Daily Herald opinion: How quickly can the Chicago area accommodate an increased demand for bicycling?
Two urban planning researchers are discovering that metropolitan areas that made accommodations during the pandemic for the increasing numbers of people looking to ride bikes are where that boost in bicycling has held steady.
The case studies led by Ralph Buehler of Virginia Tech and John Bucher of Rutgers University track what more than a dozen cities have done in recent decades, and specifically during the pandemic, to improve bicycle commuting and recreation, the Associated Press reported.
"A big paradigm shift in thinking is going on," Buehler told the AP. "In transport planning and policy and engineering, we have promoted driving for nearly 100 years. We have made driving fast, we've made it convenient. Now all of these cities and places are taking some of the space back, and giving it to bikes." Washington, Montreal, Minneapolis, Austin, even New York were among the cities cited for how they've added miles and miles of protected bike lanes.
How well is that shift happening here? It's slow going. But it's not for lack of effort.
The Chicago Metropolitan Agency for Planning has long had an extensive report, prepared in conjunction with other organizations, showing how to make bicycling safer. The Active Transportation Alliance has promoted the same and worked with municipalities in creating plans. Even IDOT is getting into the act by offering an online map on which bicyclists (and skaters and walkers) can identify safety hazards.
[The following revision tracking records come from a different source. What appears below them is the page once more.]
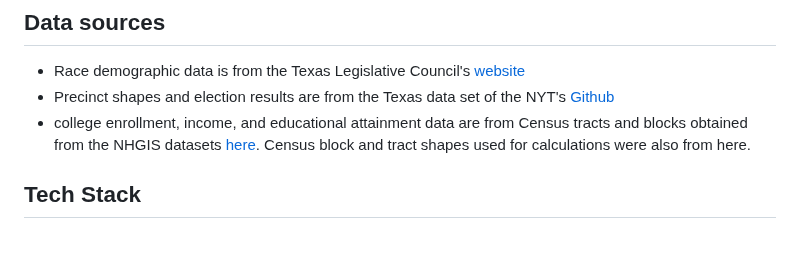
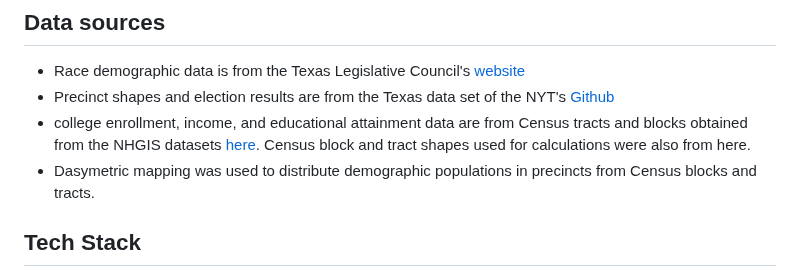
Before and after one commit to samz-cs/tx-map, a Markdown page: README.md, the part around the change. Drawn GitHub-style; blank space fills up the shorter version.

```diff
--- a/README.md
+++ b/README.md
@@ -19,6 +19,7 @@ This interactive app visualizes the 2024 Presidential election in Texas with pre
 - Race demographic data is from the Texas Legislative Council's [website](https://data.capitol.texas.gov/dataset/vtds)
 - Precinct shapes and election results are from the Texas data set of the NYT's [Github](https://github.com/nytimes/presidential-precinct-map-2024)
 - college enrollment, income, and educational attainment data are from Census tracts and blocks obtained from the NHGIS datasets [here](https://data2.nhgis.org/main). Census block and tract shapes used for calculations were also from here.
+- Dasymetric mapping was used to distribute demographic populations in precincts from Census blocks and tracts.
 
 ## Tech Stack
 - JavaScript for UI functionality and MapBox for rendering
```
Many suburbs, or organizations within them like bike clubs, have been acting. Schaumburg, long dedicated to bicycling in the community, is weighing a four-year plan that would, among other things, look at improving safety and connecting routes around town. In other suburbs north to south, trail connections have been in the works and even are getting built.
And last week, Cook County released its report on a commitment to more safe bicycling. It's a plan recommending 90 miles of off-street paved paths, 150 miles of new side paths (it cites the one along Wise Road in Schaumburg as an example) and 230 miles of on-street bike routes.
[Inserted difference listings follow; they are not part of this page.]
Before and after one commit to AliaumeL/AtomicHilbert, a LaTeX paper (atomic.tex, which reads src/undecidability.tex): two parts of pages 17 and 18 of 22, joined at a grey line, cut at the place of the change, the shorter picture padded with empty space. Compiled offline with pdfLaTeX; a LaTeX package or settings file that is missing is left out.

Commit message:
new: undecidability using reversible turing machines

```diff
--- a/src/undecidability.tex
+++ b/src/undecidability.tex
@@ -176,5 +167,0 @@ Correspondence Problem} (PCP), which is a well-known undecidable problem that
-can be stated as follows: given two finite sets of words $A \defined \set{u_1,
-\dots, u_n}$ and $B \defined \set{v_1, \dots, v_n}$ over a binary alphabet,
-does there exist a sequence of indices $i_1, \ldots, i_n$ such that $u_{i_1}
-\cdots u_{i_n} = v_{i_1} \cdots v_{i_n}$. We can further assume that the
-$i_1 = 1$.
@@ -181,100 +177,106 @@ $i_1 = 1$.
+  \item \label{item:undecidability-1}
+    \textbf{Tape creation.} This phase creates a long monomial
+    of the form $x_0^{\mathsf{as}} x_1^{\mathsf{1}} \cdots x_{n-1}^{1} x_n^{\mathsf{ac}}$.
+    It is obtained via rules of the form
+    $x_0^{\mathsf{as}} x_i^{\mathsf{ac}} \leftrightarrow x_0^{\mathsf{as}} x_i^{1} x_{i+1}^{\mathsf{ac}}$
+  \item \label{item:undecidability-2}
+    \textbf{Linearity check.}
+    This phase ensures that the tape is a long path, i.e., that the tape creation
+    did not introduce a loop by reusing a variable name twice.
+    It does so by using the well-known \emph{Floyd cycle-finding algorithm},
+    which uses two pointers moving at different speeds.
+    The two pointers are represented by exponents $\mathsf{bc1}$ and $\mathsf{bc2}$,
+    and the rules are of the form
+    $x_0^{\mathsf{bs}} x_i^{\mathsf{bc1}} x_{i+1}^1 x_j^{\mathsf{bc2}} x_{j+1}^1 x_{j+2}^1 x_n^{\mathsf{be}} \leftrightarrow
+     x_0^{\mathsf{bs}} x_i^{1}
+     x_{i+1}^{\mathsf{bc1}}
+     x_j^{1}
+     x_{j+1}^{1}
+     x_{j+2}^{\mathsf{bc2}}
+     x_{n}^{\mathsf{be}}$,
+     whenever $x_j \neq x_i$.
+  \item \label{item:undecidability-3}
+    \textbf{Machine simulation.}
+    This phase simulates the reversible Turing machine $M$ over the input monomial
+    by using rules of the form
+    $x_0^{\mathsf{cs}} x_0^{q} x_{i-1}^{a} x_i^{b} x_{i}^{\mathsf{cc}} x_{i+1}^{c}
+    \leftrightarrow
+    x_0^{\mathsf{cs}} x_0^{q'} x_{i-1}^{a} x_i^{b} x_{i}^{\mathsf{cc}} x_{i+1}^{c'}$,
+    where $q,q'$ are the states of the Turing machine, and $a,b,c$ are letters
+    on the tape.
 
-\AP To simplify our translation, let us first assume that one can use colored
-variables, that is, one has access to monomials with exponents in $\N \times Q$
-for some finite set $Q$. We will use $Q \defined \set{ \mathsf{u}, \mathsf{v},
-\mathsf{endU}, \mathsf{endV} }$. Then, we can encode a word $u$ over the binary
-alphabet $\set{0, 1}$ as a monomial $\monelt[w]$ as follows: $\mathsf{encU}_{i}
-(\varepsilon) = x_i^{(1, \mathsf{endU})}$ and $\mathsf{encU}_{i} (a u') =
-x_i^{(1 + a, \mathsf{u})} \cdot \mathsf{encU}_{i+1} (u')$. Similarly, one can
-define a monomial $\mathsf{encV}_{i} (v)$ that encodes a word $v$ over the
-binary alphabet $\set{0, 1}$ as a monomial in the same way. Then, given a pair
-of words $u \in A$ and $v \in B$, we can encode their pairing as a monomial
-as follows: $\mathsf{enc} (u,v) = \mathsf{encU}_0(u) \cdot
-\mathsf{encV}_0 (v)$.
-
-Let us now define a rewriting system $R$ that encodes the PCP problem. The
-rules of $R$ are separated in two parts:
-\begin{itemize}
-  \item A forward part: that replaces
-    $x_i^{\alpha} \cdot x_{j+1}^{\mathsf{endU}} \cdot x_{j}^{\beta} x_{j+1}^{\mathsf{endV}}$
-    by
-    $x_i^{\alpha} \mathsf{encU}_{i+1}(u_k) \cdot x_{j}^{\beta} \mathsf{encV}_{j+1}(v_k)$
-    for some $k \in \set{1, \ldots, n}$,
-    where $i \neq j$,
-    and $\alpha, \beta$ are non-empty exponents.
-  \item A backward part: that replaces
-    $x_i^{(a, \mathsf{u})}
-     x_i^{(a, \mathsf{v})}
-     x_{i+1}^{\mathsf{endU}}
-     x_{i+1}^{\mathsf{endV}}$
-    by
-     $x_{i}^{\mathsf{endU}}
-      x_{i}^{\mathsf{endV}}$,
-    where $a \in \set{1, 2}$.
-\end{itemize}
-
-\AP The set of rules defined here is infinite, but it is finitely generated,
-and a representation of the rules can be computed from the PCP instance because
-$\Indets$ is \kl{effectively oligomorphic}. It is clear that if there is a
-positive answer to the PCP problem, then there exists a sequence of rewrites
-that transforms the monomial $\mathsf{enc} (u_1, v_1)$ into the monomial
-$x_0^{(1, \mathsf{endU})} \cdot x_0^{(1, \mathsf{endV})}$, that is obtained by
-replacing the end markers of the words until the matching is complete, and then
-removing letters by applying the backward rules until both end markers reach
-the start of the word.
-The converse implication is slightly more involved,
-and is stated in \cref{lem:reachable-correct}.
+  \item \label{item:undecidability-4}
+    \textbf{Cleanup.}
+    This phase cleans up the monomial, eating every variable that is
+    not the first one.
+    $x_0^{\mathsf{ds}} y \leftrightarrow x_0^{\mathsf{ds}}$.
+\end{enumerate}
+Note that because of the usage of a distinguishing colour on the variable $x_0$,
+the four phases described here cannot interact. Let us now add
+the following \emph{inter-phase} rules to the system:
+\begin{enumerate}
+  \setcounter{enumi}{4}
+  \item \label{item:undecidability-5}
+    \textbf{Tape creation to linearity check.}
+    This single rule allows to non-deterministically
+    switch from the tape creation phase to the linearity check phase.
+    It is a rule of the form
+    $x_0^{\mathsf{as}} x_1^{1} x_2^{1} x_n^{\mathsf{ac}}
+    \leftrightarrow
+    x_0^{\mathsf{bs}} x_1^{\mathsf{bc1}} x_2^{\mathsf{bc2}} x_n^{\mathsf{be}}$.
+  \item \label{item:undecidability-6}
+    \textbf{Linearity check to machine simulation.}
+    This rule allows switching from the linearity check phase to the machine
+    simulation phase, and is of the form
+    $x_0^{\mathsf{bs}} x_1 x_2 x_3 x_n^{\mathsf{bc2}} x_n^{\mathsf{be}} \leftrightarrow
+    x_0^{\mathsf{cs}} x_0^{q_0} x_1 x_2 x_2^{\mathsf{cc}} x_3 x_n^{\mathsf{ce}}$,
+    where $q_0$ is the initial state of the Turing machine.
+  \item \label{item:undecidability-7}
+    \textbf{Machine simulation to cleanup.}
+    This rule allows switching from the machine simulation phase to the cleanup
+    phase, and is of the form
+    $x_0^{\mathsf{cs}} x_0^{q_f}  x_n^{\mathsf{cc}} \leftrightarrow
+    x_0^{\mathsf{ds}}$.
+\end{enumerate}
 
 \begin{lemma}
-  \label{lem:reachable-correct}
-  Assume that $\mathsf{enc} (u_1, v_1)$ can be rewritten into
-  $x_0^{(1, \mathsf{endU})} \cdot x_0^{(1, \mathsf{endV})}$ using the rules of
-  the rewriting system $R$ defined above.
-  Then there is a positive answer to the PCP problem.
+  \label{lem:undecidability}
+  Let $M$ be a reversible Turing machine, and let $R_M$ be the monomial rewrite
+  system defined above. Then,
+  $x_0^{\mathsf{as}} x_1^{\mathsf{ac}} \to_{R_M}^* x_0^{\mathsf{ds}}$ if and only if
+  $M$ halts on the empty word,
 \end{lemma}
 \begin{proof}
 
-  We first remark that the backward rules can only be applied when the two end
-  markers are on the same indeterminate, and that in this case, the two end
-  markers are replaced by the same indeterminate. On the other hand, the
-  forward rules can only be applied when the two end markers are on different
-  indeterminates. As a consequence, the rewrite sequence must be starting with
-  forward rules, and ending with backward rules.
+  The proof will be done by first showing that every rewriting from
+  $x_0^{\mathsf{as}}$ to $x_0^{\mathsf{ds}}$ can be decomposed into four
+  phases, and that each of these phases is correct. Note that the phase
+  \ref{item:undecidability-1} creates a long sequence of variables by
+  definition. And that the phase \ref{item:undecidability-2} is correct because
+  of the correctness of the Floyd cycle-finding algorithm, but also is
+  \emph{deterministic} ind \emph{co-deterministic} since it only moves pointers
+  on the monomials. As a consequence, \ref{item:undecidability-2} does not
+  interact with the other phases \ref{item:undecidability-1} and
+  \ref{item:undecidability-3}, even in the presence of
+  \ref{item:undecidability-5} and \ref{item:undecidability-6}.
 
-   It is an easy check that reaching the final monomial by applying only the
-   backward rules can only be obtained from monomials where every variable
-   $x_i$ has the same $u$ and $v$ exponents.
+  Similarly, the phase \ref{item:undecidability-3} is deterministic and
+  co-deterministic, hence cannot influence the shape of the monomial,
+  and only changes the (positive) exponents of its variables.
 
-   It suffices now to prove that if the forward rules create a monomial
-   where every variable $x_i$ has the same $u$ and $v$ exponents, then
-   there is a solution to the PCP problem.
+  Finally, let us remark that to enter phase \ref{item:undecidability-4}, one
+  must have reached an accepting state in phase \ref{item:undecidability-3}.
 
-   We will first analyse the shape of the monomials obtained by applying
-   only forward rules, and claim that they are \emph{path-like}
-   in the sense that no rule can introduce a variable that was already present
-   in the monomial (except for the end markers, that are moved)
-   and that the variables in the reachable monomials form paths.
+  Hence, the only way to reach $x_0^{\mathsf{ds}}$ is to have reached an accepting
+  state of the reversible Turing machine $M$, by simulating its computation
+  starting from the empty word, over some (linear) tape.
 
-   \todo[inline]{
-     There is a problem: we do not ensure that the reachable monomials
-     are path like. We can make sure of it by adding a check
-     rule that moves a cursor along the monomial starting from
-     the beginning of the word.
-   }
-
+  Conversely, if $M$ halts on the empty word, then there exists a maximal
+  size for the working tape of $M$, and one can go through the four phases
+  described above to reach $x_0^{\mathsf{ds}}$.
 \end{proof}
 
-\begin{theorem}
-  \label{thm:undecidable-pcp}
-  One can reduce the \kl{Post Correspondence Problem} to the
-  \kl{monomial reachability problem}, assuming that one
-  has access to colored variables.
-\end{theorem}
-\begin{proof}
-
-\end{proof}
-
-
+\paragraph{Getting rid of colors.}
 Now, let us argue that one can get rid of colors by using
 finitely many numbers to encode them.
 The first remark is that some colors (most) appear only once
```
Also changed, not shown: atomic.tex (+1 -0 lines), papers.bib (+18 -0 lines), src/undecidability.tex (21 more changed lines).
The reports are great. The hard part is making all the plans a reality. Cook County's report emphasizes creating a "low-stress network" of bicycling routes, but the time horizon is long, such as when it says, "Construct at least 15 miles of sidepath on (county) right of way over the next 10 years." Considering that Austin, Texas, added 30 miles of protected bike lanes in the first two years of the pandemic, Cook County's timeline seems long. Which has been the pattern in our area.
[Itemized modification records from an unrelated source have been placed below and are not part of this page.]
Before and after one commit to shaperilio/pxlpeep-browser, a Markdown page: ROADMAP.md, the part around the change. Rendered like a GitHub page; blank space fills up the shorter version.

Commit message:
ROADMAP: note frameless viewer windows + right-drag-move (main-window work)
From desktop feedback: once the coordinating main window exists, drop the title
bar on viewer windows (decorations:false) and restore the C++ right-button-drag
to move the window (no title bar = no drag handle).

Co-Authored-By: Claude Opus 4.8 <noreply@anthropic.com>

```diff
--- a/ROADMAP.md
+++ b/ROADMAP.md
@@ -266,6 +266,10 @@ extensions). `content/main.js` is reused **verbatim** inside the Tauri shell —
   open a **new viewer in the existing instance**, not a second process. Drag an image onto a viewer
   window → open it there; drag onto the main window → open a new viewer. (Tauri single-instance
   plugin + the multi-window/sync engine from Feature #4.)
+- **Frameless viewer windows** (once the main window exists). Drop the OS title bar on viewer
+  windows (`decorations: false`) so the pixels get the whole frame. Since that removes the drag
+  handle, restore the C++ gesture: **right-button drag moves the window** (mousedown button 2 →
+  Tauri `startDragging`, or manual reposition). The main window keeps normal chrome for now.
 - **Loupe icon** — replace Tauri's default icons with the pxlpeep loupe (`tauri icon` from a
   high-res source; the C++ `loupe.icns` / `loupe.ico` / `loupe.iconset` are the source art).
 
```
The number of governments and agencies involved here certainly complicates matters. But we hope someday the Chicago area can top researchers' lists of metro areas supporting an increased demand for bicycling.